Salem, OR – Last week, the Oregon Public Utilities Commission (Commission) approved critical policy elements for Oregon’s long-awaited community solar program. Senate Bill 1547, which Oregon’s legislature passed in March 2016, instructed the Commission to create a community solar program that incentivized customer participation. The Commission’s decision diverged significantly from Commission Staff’s recommendations by reducing the program’s bill credit value and reduced the initial size of the program.
The Coalition for Community Solar Access (CCSA) released the following statement in response to the Commission’s final decision:

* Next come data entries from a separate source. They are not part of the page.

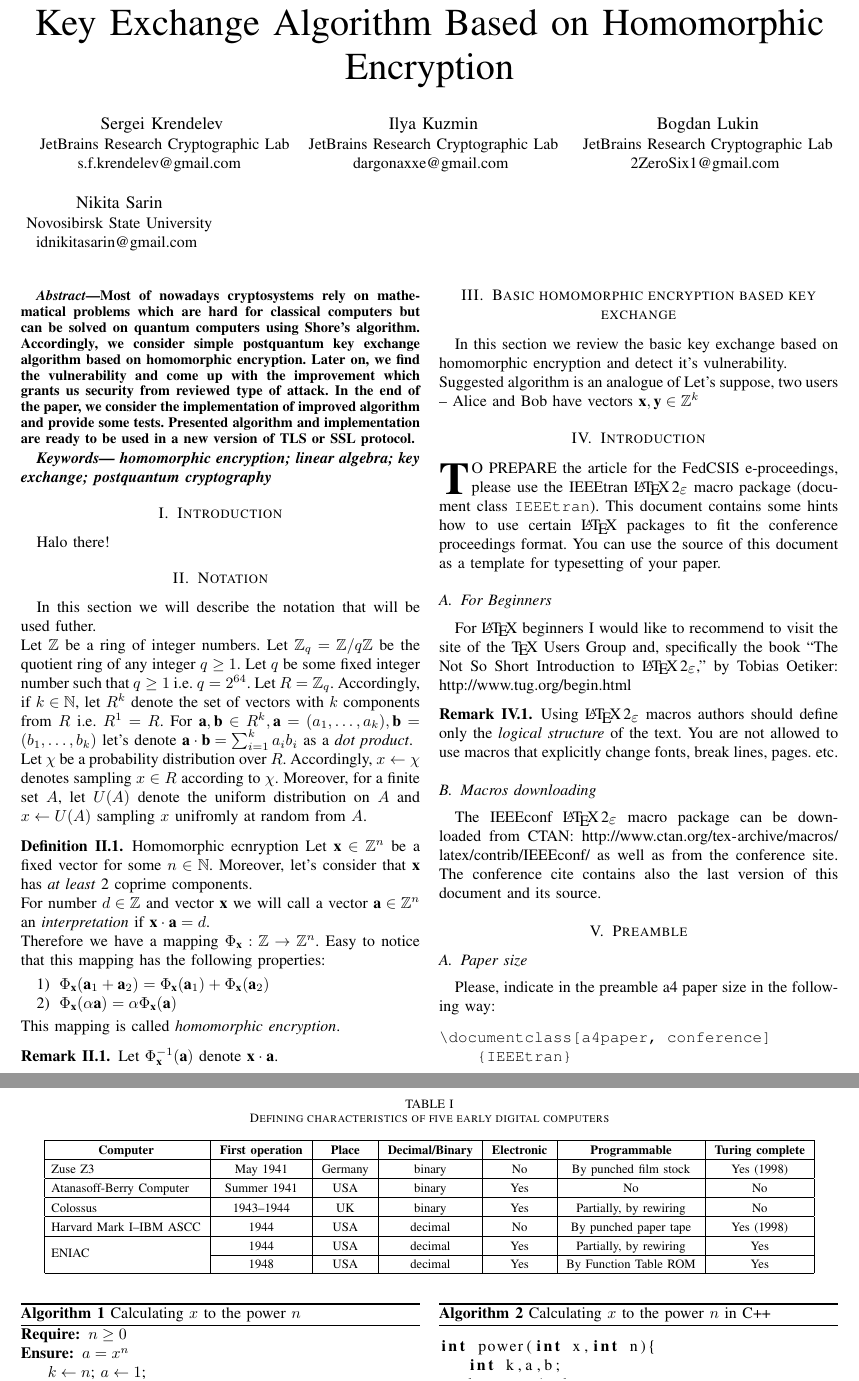
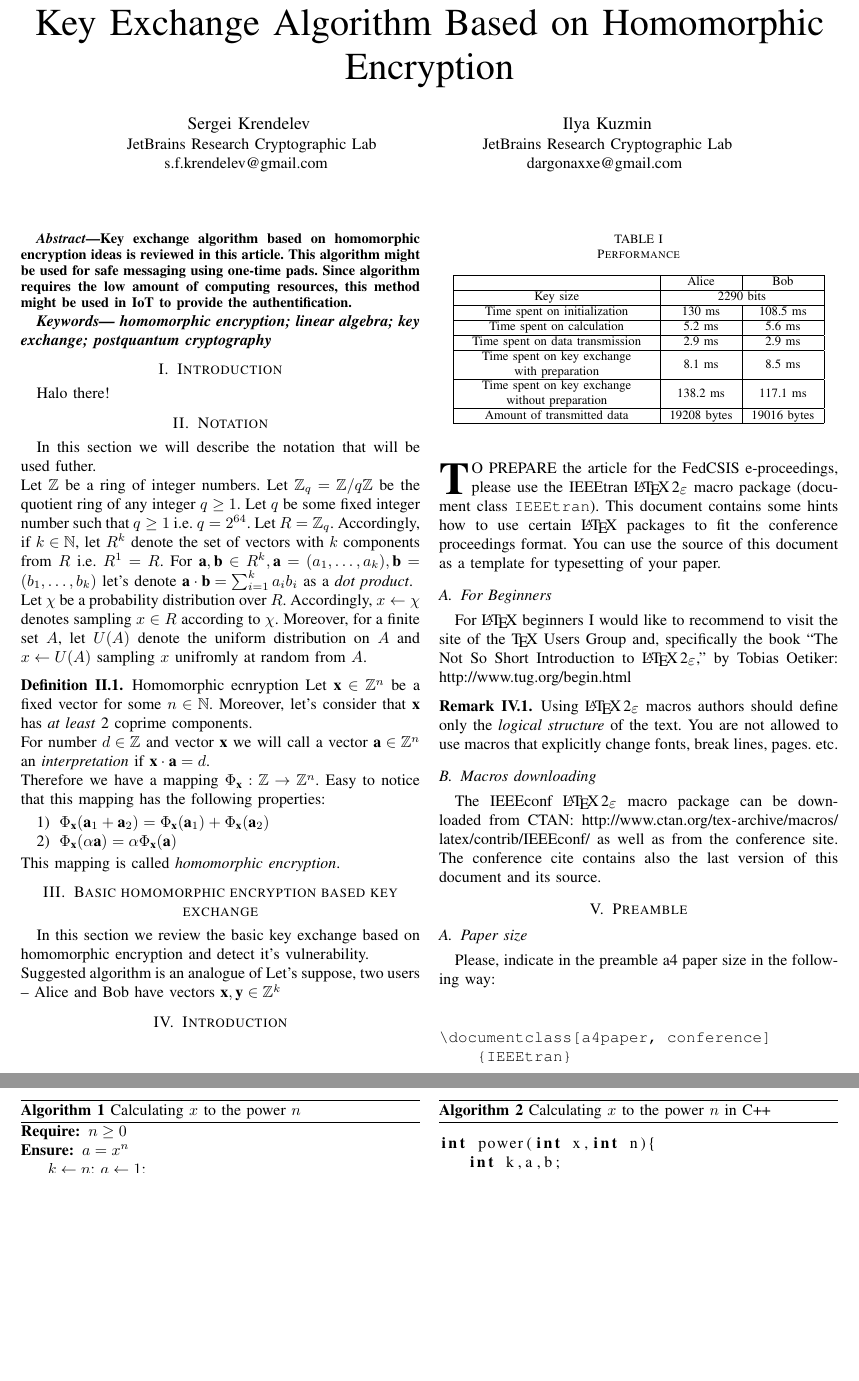
Before and after one commit to dargonaxxe/homomorphic-encryption-key-exchange, a LaTeX paper (article/fedcsis.tex, which reads article/abstract.tex, article/notation.tex, article/performance_table.tex): two parts of pages 1 and 3 of 4, joined at a grey line, cut so that both start at the same text, the shorter picture padded with empty space. Compiled offline with pdfLaTeX.

Commit message:
added the table and translated the abstract
Introduction is on the way

```diff
--- /dev/null
+++ b/article/abstract.tex
@@ -0,0 +1,3 @@
+\begin{abstract}
+	Key exchange algorithm based on homomorphic encryption ideas is reviewed in this article. This algorithm might be used for safe messaging using one-time pads. Since algorithm requires the low amount of computing resources, this method might be used in IoT to provide the authentification.
+\end{abstract}
--- a/article/fedcsis.tex
+++ b/article/fedcsis.tex
@@ -95,9 +88,8 @@
 \begin{document}
 	\maketitle              % typeset the title of the contribution
 
-	\begin{abstract}
-		Most of nowadays cryptosystems rely on mathematical problems which are hard for classical computers but can be solved on quantum computers using Shore's algorithm. Accordingly, we consider simple postquantum key exchange algorithm based on homomorphic encryption. Later on, we find the vulnerability and come up with the improvement which grants us security from reviewed type of attack. In the end of the paper, we consider the implementation of improved algorithm and provide some tests. Presented algorithm and implementation are ready to be used in a new version of TLS or SSL protocol.
-	\end{abstract}
+	\input{abstract.tex}
+
 	\keywords{\textbf{\textit{homomorphic encryption; linear algebra; key exchange; postquantum cryptography} } }
 
 	\input{introduction.tex}
@@ -126,10 +118,16 @@ The conference cite contains also the last version of this document and its sour
 
 \subsection{Paper size}
 Please, indicate in the preamble a4 paper size in the following way:
+\input{performance_table.tex}
+
+
+
+
 \begin{verbatim}
 \documentclass[a4paper, conference]
     {IEEEtran}
 \end{verbatim}
+
 
 \subsection{Polish accent ``ogonek''}
 To make the polish accent {\k \ } (``ogonek'') available use package \verb|fontenc| with the option \verb|OT4,T1|
@@ -181,19 +179,7 @@ Prepare your figures using vector graphics and converting it to standard eps for
 Pay attention that the figure caption is placed \emph{below} the figure, while the table caption is placed \emph{above} the table (cf.~table~\ref{table}). Figures or tables may span both columns, if necessary (use \texttt{figure*} or \texttt{table*} environments).
 
 
-\begin{table*}[tbp]
-\caption{Defining characteristics of five early digital computers}\label{table}
-\centering
-\begin{tabular}{|@{\vrule width0ptheight9pt\enspace}l|c|c|c|c|c|c|c|}\hline
-\hfil\bf Computer&\bf First operation&\bf Place& \bf Decimal/Binary&\bf Electronic&\bf Programmable&\bf Turing complete\\\hline
-Zuse Z3&May 1941&Germany&binary&No&By punched film stock&Yes (1998)\\\hline
-Atanasoff-Berry Computer&Summer 1941&USA&binary&Yes&No&No\\\hline
-Colossus&1943--1944&UK&binary&Yes&Partially, by rewiring&No\\\hline
-Harvard Mark I--IBM ASCC&1944&USA&decimal&No&By punched paper tape&Yes (1998)\\\hline
-\multirow{2}{*}{ENIAC}&1944&USA&decimal&Yes&Partially, by rewiring&Yes\\\cline{2-7}
-&1948&USA&decimal&Yes&By Function Table ROM&Yes\\\hline
-\end{tabular}
-\end{table*}
+
 
 Position figures and tables at the tops and bottoms of columns.  Avoid placing them in the middle of columns.  Large figures and tables my span across both columns.  Figure captions should be below the figures; table captions should be above the tables.  Avoid placing figures and tables before their first mention in the text.  Use the abbreviation ``Fig.~1,'' even at the beginning of a sentence.
 
--- a/article/notation.tex
+++ b/article/notation.tex
@@ -12,7 +12,3 @@
 		\end{enumerate}
 		This mapping is called \textit{homomorphic encryption}.
 	\end{definition}
-
-	\begin{remark}
-		Let $ \Phi^{-1}_{\textbf{x}}(\textbf{a}) $ denote $ \textbf{x} \cdot \textbf{a} $.
-	\end{remark}
--- /dev/null
+++ b/article/performance_table.tex
@@ -0,0 +1,45 @@
+
+\begin{center}
+
+\begin{table}
+\caption{Performance} \label{table}
+\centering
+\begin{tabular}{|c|c|c|}
+	\hline
+	\hfill & Alice & Bob \\
+	\hline
+	Key size & \multicolumn{2}{|c|}{2290 bits} \\
+	\hline
+
+	\begin{tabular}{c}
+	Time spent on initialization
+	\end{tabular} 						& 130 ms & 108.5 ms \\
+	\hline
+
+	\begin{tabular}{c}
+	Time spent on calculation
+	\end{tabular}						& 5.2 ms & 5.6 ms \\
+	\hline
+
+	\begin{tabular}{c}
+	Time spent on data transmission
+	\end{tabular}						& 2.9 ms & 2.9 ms \\
+	\hline
+
+	\begin{tabular}{c}
+	Time spent on key exchange \\ with preparation
+	\end{tabular}						& 8.1 ms & 8.5 ms \\
+	\hline
+
+	\begin{tabular}{c}
+		Time spent on key exchange \\ without preparation
+	\end{tabular}						& 138.2 ms & 117.1 ms \\
+	\hline
+
+	Amount of transmitted data & 19208 bytes & 19016 bytes \\
+	\hline
+
+\end{tabular}
+\end{table}
+
+\end{center}
```
Also changed, not shown: article/fedcsis.tex (19 more changed lines).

“We are deeply disappointed with the Commission’s decision, which misses an opportunity to unlock access to solar for tens of thousands of Oregon families and businesses. After years of delay before implementation, we were encouraged by Commission Staff’s recent policy proposal, which was grounded in robust market research and driven by the goal to create an equitable opportunity for Oregonians that have not been able to access customer generation opportunities and incentives,” said Jeff Cramer, executive director of CCSA. “Unfortunately, the Commission’s final decision reflects a disregard of Staff’s analysis as well as the support submitted by at least a dozen stakeholder groups in the state, ranging from consumer advocates and municipalities to environmental and renewable energy organizations. It’s a discouraging result for stakeholders that have engaged in a multi-year development process with Commission staff and the Program Administrator. We hope that the PUC will reconsider this decision and allow for the creation of a robust program that can offer all Oregonians the opportunity to access community solar.”